## AIM OF THE EXERCISE
Across the entries below, the lines containing "GrpB" should be counted and only their number returned.

## RECORDS PROVIDED
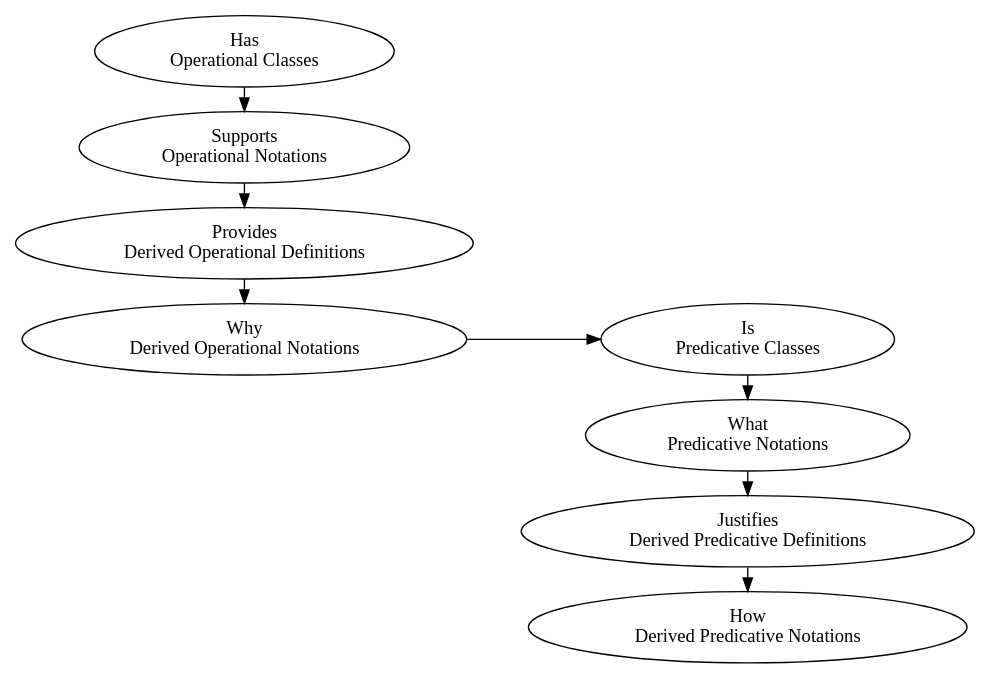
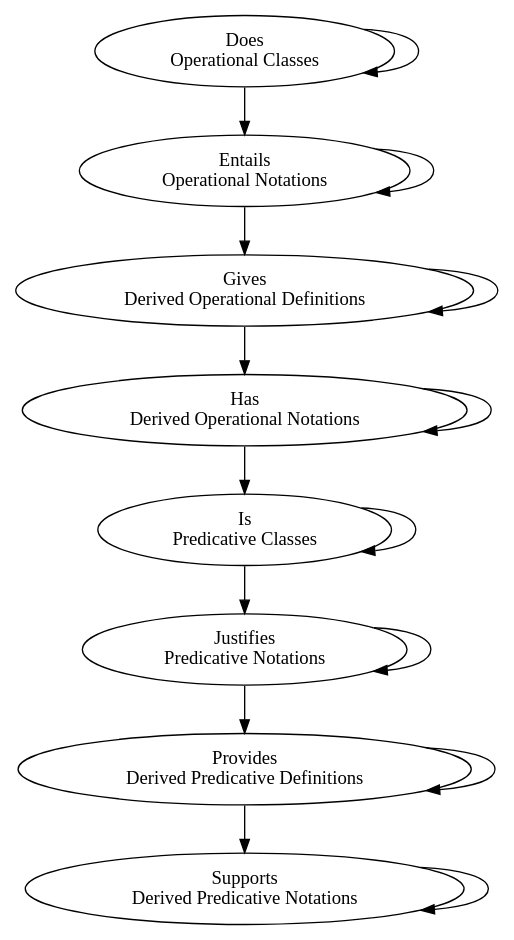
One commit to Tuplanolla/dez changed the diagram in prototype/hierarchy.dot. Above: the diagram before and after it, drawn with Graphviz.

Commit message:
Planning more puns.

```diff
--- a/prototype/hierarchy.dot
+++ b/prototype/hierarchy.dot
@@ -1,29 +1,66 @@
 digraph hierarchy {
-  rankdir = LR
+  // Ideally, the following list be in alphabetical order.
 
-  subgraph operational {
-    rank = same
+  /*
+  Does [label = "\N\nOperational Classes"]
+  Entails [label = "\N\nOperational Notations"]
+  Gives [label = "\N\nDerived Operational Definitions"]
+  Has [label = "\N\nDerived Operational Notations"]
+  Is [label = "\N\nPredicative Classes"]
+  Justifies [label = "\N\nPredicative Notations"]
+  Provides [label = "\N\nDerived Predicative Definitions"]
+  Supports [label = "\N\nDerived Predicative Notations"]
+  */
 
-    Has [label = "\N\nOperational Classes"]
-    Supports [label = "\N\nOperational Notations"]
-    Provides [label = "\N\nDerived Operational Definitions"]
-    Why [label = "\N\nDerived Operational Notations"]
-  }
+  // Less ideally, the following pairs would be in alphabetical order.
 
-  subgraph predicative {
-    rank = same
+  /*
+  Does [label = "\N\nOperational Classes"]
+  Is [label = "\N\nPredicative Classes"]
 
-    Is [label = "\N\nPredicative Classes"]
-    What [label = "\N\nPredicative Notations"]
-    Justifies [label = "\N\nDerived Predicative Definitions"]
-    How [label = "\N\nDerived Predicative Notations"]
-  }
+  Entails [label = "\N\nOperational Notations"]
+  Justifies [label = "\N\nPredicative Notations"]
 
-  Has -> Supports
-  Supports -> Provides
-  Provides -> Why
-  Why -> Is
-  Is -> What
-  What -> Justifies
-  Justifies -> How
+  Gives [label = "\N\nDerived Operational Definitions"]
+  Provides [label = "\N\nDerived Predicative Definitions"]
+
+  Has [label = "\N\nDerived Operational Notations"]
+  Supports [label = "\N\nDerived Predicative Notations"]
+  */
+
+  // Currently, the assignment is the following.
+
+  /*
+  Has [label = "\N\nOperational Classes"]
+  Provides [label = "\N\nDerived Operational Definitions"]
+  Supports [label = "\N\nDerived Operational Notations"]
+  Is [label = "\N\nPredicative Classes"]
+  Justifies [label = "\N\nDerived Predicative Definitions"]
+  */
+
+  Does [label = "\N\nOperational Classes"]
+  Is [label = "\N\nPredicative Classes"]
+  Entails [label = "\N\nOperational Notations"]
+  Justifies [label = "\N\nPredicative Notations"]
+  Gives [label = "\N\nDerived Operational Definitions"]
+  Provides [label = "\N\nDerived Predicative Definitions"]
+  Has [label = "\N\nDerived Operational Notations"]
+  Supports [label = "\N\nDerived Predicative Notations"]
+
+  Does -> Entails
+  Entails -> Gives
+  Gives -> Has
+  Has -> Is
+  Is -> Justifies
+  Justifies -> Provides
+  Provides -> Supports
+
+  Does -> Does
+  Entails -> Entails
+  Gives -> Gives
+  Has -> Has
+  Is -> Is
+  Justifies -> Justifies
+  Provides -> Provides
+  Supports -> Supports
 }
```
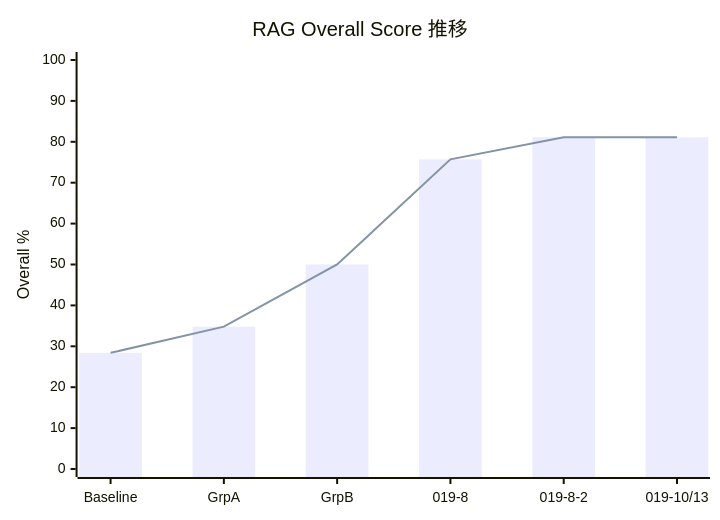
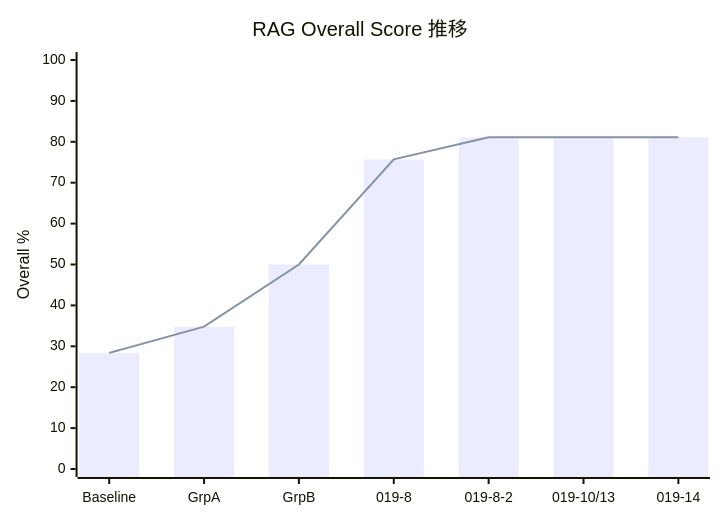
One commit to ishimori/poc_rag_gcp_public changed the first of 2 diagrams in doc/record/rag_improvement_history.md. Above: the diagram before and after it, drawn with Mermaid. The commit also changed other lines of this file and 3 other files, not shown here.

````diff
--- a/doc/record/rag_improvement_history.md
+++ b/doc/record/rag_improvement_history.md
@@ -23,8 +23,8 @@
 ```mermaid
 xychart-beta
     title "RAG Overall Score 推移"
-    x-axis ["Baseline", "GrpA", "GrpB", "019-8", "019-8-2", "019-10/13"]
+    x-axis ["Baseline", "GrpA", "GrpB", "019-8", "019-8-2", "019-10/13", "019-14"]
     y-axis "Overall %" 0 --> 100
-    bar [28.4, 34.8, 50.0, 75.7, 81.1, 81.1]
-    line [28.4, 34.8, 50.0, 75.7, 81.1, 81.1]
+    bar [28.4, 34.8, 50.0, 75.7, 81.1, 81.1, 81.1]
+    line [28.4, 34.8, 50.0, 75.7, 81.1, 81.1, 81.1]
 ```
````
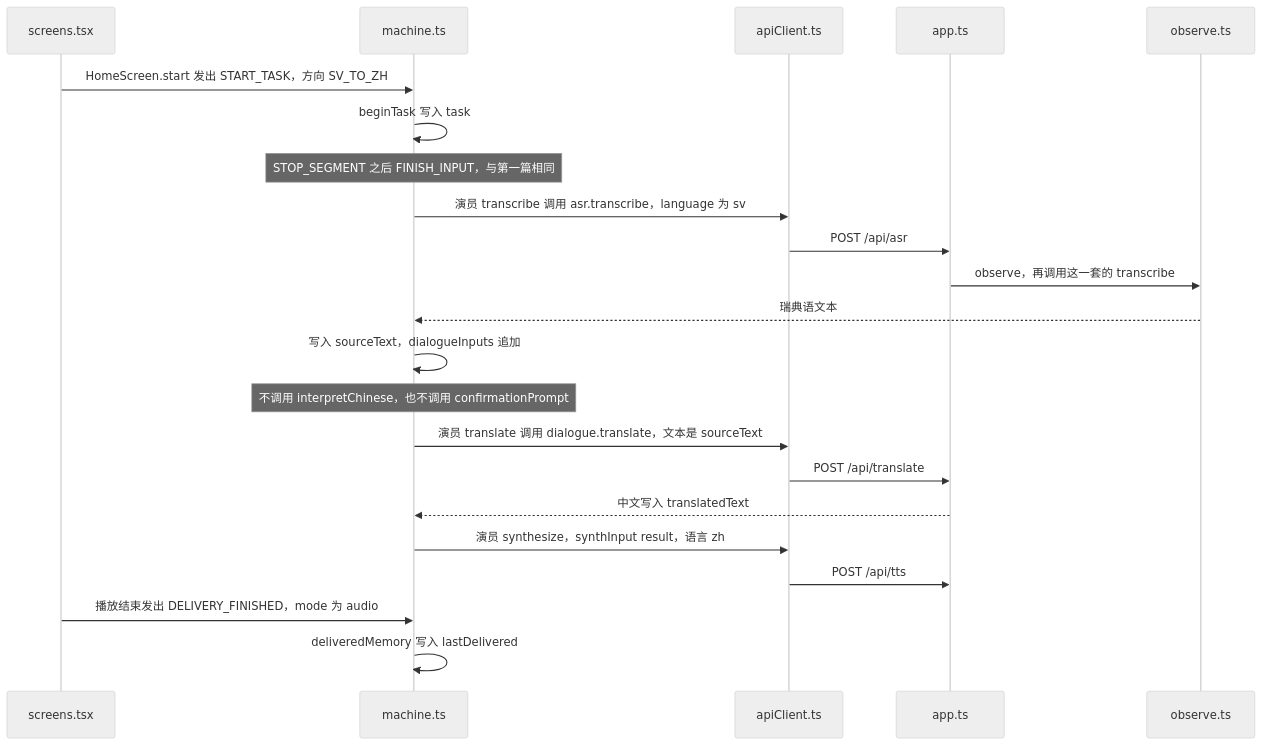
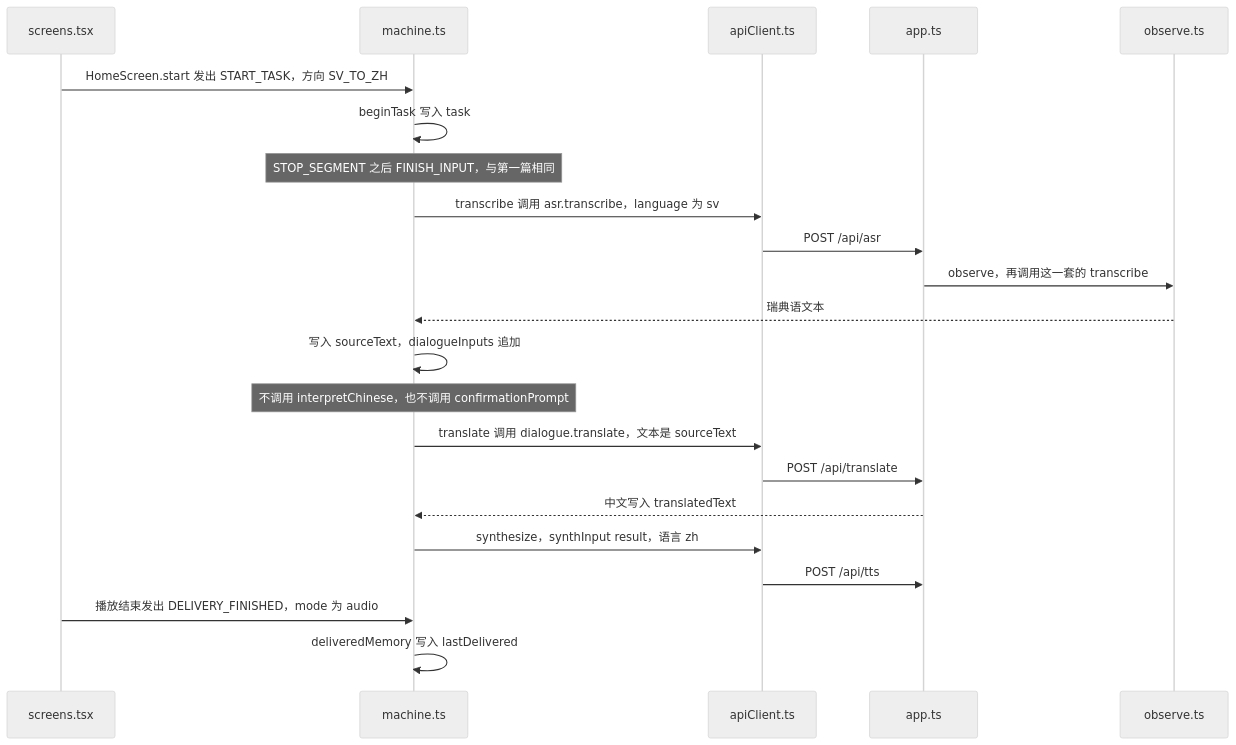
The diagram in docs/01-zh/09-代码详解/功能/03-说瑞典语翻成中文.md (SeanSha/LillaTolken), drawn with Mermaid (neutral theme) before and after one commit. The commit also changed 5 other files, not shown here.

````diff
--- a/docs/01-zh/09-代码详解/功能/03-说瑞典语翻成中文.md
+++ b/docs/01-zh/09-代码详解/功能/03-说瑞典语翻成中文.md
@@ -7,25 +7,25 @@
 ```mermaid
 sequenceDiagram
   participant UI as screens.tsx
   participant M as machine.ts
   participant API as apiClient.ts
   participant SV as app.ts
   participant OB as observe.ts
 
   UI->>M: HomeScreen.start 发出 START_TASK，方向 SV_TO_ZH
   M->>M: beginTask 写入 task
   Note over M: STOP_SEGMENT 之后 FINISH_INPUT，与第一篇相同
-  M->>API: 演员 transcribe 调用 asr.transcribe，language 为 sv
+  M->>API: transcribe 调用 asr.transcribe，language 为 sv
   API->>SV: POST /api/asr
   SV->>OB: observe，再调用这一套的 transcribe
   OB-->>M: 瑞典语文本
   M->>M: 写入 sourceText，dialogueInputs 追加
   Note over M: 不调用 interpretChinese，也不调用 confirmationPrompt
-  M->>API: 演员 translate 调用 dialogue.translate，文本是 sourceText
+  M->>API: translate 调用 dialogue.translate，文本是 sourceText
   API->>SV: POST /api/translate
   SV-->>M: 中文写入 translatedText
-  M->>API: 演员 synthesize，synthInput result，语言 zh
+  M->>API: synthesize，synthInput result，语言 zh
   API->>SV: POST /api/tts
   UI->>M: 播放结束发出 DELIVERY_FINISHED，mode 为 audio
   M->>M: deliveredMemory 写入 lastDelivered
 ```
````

## YOUR RESPONSE
2